An even greater mystery is that we have no clear idea what its final format was to have been. Vollard’s life was cut tragically short by a car crash in 1939, only weeks after the edition had been printed, and his plans for the Suite perished with him. Subsequent research has pieced together evidence that the etchings were to have been paired with two poems by André Suarès, Minotaure and Minos et Pasiphaë, and published as a book or album. Exactly how they might have been integrated with or divided between the two texts, is not recorded.
Roger Lacourière, the respected master printer, was given the job of printing the edition: 50 sets on large format paper and 260 sets on smaller sheets. Lacourière had developed a close working relationship with Picasso, providing technical advice and guidance. As the project progressed, one can see Picasso growing in sophistication as a printmaker, devising his own methods for combining etching and engraving techniques to magnify the expressive power of his images.

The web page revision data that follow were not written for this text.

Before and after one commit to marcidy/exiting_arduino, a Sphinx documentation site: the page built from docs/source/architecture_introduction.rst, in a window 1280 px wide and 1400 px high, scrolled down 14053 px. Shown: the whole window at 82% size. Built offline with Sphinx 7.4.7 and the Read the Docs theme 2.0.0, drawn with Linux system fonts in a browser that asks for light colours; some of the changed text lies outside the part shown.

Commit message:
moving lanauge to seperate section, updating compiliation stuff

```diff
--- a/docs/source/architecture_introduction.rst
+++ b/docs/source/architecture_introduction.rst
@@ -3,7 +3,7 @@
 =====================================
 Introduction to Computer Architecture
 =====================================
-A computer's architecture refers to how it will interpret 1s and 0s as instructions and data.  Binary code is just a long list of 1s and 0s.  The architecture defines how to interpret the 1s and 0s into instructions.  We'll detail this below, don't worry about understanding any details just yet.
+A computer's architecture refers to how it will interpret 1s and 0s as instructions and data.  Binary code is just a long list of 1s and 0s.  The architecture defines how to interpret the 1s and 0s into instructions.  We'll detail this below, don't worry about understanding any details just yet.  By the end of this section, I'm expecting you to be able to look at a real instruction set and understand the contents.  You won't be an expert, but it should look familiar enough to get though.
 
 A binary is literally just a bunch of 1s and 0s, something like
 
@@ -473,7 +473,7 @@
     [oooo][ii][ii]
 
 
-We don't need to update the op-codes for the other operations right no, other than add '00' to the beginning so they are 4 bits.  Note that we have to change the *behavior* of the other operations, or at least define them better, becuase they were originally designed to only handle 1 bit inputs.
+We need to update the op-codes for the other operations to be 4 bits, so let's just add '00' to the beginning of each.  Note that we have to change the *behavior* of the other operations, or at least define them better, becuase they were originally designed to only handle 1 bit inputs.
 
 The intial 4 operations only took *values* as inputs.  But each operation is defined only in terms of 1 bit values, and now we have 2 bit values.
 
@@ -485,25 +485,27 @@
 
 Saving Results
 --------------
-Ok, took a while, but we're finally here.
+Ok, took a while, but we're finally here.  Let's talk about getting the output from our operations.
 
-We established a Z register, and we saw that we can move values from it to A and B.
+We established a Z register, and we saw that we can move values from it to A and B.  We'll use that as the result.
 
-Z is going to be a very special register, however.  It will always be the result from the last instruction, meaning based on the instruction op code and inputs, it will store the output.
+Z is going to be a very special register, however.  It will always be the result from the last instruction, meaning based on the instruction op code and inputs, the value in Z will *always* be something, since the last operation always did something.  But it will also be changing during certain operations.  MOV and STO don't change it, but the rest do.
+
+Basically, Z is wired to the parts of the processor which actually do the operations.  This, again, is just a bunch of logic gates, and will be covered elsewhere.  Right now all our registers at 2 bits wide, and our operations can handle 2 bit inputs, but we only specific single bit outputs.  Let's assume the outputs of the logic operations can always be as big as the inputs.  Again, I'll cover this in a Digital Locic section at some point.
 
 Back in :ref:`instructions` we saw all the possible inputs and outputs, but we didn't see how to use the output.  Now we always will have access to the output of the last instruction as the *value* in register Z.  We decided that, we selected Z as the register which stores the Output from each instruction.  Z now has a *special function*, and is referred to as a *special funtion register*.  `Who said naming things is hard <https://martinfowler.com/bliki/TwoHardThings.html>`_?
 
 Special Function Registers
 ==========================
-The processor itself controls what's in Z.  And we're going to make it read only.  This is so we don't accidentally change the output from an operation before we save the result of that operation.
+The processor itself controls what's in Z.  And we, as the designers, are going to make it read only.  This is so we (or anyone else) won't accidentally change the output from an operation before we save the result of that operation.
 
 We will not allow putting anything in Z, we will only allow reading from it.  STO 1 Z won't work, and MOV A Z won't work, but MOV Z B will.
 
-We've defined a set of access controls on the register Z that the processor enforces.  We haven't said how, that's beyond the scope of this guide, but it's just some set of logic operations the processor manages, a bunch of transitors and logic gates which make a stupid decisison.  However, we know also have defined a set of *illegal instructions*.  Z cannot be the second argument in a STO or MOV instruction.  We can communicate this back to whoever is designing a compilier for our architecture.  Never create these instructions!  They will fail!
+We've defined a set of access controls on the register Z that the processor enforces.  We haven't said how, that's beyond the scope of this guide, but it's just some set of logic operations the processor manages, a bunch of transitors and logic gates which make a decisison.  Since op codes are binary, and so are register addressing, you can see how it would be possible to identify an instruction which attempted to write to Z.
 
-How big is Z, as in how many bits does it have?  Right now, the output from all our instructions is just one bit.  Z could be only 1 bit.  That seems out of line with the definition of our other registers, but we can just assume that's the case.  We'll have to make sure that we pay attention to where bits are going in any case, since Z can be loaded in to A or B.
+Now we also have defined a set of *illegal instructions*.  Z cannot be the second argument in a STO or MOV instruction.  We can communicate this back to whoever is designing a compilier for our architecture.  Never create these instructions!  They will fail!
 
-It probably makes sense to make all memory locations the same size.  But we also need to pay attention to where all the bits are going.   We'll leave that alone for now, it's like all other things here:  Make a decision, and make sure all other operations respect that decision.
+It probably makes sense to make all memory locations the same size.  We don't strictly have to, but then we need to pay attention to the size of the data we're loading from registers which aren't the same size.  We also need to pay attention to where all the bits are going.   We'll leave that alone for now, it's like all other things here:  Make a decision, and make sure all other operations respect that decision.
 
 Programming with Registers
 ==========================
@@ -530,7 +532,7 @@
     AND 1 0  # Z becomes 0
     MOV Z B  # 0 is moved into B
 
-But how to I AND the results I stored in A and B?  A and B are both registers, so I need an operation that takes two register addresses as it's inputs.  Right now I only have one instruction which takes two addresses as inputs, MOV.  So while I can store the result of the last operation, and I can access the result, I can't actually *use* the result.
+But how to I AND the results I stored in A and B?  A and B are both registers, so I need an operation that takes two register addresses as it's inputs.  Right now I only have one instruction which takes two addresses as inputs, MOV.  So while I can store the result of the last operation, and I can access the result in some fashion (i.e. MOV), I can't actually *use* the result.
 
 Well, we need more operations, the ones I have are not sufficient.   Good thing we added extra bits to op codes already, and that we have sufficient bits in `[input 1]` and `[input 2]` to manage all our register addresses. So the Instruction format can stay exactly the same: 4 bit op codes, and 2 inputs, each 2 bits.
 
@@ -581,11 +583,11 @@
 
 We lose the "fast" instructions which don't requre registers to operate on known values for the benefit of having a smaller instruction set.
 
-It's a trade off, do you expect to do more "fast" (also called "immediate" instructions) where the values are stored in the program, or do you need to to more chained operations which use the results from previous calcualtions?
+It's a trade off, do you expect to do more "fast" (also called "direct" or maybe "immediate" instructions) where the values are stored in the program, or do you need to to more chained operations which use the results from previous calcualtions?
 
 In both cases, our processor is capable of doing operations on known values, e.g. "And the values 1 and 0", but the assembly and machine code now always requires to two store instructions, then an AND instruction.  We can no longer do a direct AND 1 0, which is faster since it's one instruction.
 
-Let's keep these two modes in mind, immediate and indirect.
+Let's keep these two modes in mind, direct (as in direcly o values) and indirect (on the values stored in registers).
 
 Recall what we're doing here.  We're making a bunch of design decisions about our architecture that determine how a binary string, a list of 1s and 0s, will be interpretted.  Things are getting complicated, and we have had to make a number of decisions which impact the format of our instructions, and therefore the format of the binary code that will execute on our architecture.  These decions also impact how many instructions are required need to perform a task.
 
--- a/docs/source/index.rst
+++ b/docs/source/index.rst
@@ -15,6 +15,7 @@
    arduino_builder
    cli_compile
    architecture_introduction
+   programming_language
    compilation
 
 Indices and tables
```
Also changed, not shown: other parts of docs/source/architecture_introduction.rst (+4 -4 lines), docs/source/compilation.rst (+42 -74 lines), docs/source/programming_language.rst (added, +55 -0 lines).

While Vollard’s death was perceived as a disaster for most of the two dozen artists and writers who had projects in progress with him, for a man with vision and daring it presented an enormous opportunity. Fortunately, a man with those qualities became part of the narrative.
Henri Marie Petiet was born into an aristocratic family in 1894. He was a precocious collector, with an interest in illustrated books and, by extension, fine prints. He soon became a presence in the auction rooms and by degrees began to trade as well as collect, eventually opening his own gallery. Petiet knew, as did everyone else, that Vollard’s house on the rue de Martignac was an Aladdin’s cave, packed with paintings, drawings, ceramics, sculptures and prints. Whilst Petiet was interested in many of the prints and livres d’artiste, for him the main prize was the entire edition of the series that was eventually to become known as the Suite Vollard. Intense negotiations with Vollard’s executors took place and, despite Paris being under Nazi occupation, a deal was eventually concluded.
While the acquisition was a coup, it came with two challenges; the first was that Petiet received only 97 of the plates. The three portraits of Vollard which conclude the series had been diverted (deliberately or accidentally) to a competitor, forcing Petiet to negotiate with a rival whenever he wanted to sell a complete set. The second challenge was the fact that Picasso had signed only fifteen impressions each of just ten works before Vollard died. It was clear to Petiet that he could increase the return on his investment if he could induce the artist to sign more of the edition. This he managed to do, but only sporadically, and at some cost—Picasso charged 100, then 200 francs, for each signature, in cash. Aware that Picasso might change his mind at any time, Petiet was careful to present sets of the large format, deluxe edition, to the artist first, followed by the regular edition and a selection of the most important individual subjects.
By 1969 Picasso had grown weary of this arrangement and had other pressing obligations. As Petiet had feared, the signing stopped. Although he must have kept meticulous records, there is no surviving account of the number of individual impressions or complete sets that were signed by the artist. Ultimately, many sets were broken up by subsequent owners, with the result that complete sets, particularly the edition with large margins, are very rare. To our knowledge the present lot will be only the third example of a signed, deluxe set to have appeared at auction in forty years.